Three things all cities should know
With the promise of dramatic changes to our urban landscape, people around the world are anticipating how automated vehicles will affect their cities and their daily lives. Many of us have heard compelling cases for how automated vehicles could benefit us, from reduced accidents to the ability to make transportation more efficient and seamless, but what do city leaders need to do now to be ready for an automated future?
It’s not just about the vehicles
While the vehicles are where the development and excitement are in the public eye, they’re only one part of the automated future. Before any car is automated, it will need to be connected — to other vehicles nearby, to the infrastructure around it and to the people traveling in the public right of way. Future automated vehicles will leverage image sensors, radar sensors and LiDAR sensors to recognize and react to anything within 300 yards of the vehicle, and they’ll also need to know if there’s an obstruction 1 mile down the road or congestion 20 miles away. While some of that information will come from the vehicles, much of it will come from the infrastructure that supports them.
Infrastructure will need to change to support automated vehicles, whether through improvements such as vehicle-to-infrastructure technology that can communicate signal timing, or traffic management centers that will oversee the hundreds or thousands of vehicles traveling the roadway network. While the first automated vehicle may not be on the market for a few years, these technology improvements are available today. Cities should take the time now to rethink how their existing, planned and future infrastructure will need to be connected to automated vehicles to optimize their true capabilities.
Data is the passenger

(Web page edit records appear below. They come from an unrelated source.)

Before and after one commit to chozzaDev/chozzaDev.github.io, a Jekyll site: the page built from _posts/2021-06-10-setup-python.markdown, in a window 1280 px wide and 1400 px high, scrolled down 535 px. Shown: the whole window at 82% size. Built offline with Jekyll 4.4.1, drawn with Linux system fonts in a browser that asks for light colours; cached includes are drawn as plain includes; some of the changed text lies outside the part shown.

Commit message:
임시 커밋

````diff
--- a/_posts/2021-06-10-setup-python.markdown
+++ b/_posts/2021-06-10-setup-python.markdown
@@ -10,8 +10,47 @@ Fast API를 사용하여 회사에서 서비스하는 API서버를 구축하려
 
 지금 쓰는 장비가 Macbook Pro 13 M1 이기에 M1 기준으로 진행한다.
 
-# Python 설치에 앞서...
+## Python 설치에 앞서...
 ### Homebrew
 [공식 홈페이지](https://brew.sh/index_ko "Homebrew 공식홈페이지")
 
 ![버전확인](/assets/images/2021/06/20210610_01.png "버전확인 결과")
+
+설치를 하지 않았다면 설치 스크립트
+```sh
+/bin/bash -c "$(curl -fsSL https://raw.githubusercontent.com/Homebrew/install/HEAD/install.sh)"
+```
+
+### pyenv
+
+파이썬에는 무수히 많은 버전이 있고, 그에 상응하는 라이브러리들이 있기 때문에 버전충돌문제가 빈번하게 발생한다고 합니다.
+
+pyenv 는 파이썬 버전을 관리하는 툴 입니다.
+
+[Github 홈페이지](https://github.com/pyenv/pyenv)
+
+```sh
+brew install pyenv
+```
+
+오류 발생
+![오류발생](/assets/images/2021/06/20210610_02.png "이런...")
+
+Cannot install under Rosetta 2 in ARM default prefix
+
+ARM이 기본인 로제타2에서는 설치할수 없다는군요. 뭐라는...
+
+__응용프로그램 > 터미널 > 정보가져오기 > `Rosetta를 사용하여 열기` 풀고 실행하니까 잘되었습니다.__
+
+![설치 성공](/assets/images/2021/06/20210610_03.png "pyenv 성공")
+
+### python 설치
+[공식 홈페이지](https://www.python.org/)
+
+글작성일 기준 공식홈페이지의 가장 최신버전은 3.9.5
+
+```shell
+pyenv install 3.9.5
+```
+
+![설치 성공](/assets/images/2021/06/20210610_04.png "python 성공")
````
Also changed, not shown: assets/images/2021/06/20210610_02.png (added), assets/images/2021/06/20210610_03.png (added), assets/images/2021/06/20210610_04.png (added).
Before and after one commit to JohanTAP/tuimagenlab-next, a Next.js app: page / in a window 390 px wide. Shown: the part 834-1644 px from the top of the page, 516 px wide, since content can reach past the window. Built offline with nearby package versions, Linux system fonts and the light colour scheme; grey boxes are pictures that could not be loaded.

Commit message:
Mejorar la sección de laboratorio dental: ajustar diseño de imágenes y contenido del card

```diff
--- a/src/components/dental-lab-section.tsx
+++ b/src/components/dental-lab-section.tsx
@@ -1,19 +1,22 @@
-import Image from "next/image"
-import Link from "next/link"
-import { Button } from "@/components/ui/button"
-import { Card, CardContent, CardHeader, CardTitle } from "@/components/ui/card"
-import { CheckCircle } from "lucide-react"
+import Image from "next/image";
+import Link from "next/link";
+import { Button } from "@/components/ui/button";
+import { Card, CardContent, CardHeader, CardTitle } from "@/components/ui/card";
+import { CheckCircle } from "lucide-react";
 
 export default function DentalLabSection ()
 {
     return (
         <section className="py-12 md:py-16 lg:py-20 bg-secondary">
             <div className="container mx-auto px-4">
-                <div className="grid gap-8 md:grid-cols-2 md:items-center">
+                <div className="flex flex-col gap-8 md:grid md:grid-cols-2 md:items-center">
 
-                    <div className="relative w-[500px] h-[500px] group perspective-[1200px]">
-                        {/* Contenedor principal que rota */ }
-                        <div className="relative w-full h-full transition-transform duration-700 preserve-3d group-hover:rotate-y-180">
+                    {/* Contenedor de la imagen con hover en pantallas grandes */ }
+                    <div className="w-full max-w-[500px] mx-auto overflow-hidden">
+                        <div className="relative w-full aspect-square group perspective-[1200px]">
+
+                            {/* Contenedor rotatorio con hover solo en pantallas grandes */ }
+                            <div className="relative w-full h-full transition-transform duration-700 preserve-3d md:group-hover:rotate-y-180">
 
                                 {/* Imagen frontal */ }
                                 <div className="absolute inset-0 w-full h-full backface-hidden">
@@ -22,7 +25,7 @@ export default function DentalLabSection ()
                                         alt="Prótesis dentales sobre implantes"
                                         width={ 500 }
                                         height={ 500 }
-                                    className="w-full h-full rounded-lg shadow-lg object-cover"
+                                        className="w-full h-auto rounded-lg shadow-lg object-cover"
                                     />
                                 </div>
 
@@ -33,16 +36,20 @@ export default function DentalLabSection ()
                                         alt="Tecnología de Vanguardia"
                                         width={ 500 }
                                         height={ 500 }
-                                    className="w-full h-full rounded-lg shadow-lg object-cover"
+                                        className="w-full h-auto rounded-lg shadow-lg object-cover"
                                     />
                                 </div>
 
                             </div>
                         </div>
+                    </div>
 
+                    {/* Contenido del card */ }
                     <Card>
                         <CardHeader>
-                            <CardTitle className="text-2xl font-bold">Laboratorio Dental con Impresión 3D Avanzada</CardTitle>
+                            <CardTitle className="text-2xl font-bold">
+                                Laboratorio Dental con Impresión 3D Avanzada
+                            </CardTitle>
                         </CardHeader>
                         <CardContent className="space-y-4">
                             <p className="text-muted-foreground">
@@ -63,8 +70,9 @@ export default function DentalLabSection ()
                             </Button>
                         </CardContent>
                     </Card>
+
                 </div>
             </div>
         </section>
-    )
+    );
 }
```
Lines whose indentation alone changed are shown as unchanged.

For decades, cities have planned transportation goals around moving people, but with automated vehicles, the new passenger will be data. Vehicles will create massive amounts of information about passenger movements, the transportation system and driving conditions. How this data moves will become the new infrastructure cities will need to develop. Fiber optic networks and 5G small cells that create a low latency, reliable “data freeway” will be a must-have for cities looking to embrace automated technology. With this infrastructure evolution, cities will need to recognize that updating data communication tools and intelligent transportation system architecture will be just as important as repairing bridges and building roads.
Benefits beyond transportation
When you ask people about their biggest concern for a city, you’ll usually get answers like homelessness, cost of living and jobs. It’s interesting to think about how automated vehicles could play a part in addressing those concerns.
In the mindset of many, automated vehicles may simply be a method of transportation, but the technology can actually unlock much of the urban land we have in our cities. Interestingly enough, in many major metropolitan areas, more than 1/3 of the land is used for parking — valuable space that could be used for affordable housing, commercial space or retail stores.
Recent studies by the University of Toronto estimate that parking lots for automated vehicles could hold as much as 87 percent more cars than traditional parking lots, greatly reducing the overall square footage needed for parking, thus freeing up land for more important uses that improve quality of life. While not all of that land can be made available, the right automated vehicle regulations and infrastructure can make a significant impact.
Get ready now
These are just a few of the things to know about a future with automated vehicles; there are many more considerations about how these emerging technologies will change our cities. This technology will impact the way we design our infrastructure, plan our days and live our lives. It’s important now, prior to when these vehicles put rubber to the road, for city leaders and planners to strategize how they can optimize adoption and receive every benefit out of the eventual automated future.